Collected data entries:

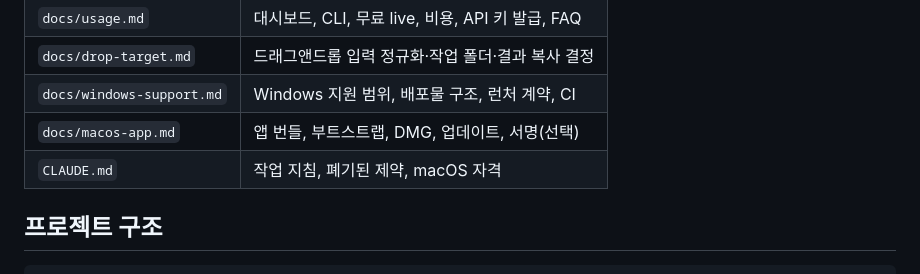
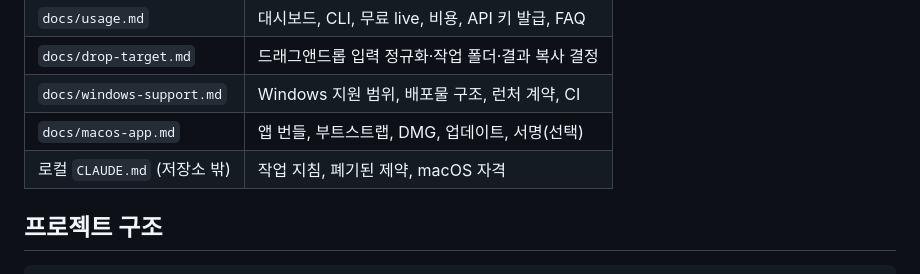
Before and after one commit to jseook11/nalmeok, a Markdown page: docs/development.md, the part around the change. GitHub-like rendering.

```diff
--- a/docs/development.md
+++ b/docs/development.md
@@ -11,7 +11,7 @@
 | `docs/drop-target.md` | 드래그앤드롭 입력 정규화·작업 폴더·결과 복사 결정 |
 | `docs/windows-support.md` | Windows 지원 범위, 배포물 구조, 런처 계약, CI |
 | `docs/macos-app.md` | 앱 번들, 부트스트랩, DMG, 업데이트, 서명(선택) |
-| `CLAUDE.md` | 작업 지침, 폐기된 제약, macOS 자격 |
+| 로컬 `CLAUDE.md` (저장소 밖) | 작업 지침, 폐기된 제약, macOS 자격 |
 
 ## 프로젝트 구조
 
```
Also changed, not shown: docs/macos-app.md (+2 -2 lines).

--

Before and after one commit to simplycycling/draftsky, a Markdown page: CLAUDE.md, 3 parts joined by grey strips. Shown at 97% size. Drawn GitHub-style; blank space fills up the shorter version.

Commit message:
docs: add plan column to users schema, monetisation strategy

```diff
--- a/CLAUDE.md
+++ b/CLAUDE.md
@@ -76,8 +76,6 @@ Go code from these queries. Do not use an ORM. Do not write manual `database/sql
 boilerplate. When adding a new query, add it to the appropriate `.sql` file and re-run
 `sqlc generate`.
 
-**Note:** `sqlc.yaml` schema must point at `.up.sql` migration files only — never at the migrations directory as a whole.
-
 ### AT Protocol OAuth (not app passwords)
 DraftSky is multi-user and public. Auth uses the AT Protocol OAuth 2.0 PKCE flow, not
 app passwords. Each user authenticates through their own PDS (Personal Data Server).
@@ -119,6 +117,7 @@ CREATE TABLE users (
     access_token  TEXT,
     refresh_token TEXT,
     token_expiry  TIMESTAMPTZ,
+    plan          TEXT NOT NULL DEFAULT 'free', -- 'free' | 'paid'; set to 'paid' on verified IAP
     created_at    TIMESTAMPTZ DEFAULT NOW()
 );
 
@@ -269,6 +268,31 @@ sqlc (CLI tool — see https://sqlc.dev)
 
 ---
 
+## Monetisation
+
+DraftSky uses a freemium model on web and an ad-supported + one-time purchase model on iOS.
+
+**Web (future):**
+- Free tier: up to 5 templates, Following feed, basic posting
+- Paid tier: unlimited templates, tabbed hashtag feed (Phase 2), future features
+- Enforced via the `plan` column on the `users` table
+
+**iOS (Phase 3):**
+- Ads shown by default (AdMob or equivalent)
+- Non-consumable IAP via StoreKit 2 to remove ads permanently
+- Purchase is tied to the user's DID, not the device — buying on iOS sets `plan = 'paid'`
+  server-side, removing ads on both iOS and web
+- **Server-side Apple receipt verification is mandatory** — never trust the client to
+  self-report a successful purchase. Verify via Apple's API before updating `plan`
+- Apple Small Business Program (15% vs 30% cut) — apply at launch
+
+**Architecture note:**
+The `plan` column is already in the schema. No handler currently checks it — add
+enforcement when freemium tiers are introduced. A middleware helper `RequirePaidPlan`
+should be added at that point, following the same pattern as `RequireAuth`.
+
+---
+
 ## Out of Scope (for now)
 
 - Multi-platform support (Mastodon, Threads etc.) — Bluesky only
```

WHAT THE TASK ASKS
For each line of the data that has the word "page", report that line.

ANSWER TO THIS EXERCISE
Before and after one commit to jseook11/nalmeok, a Markdown page: docs/development.md, the part around the change. GitHub-like rendering.
Before and after one commit to simplycycling/draftsky, a Markdown page: CLAUDE.md, 3 parts joined by grey strips. Shown at 97% size. Drawn GitHub-style; blank space fills up the shorter version.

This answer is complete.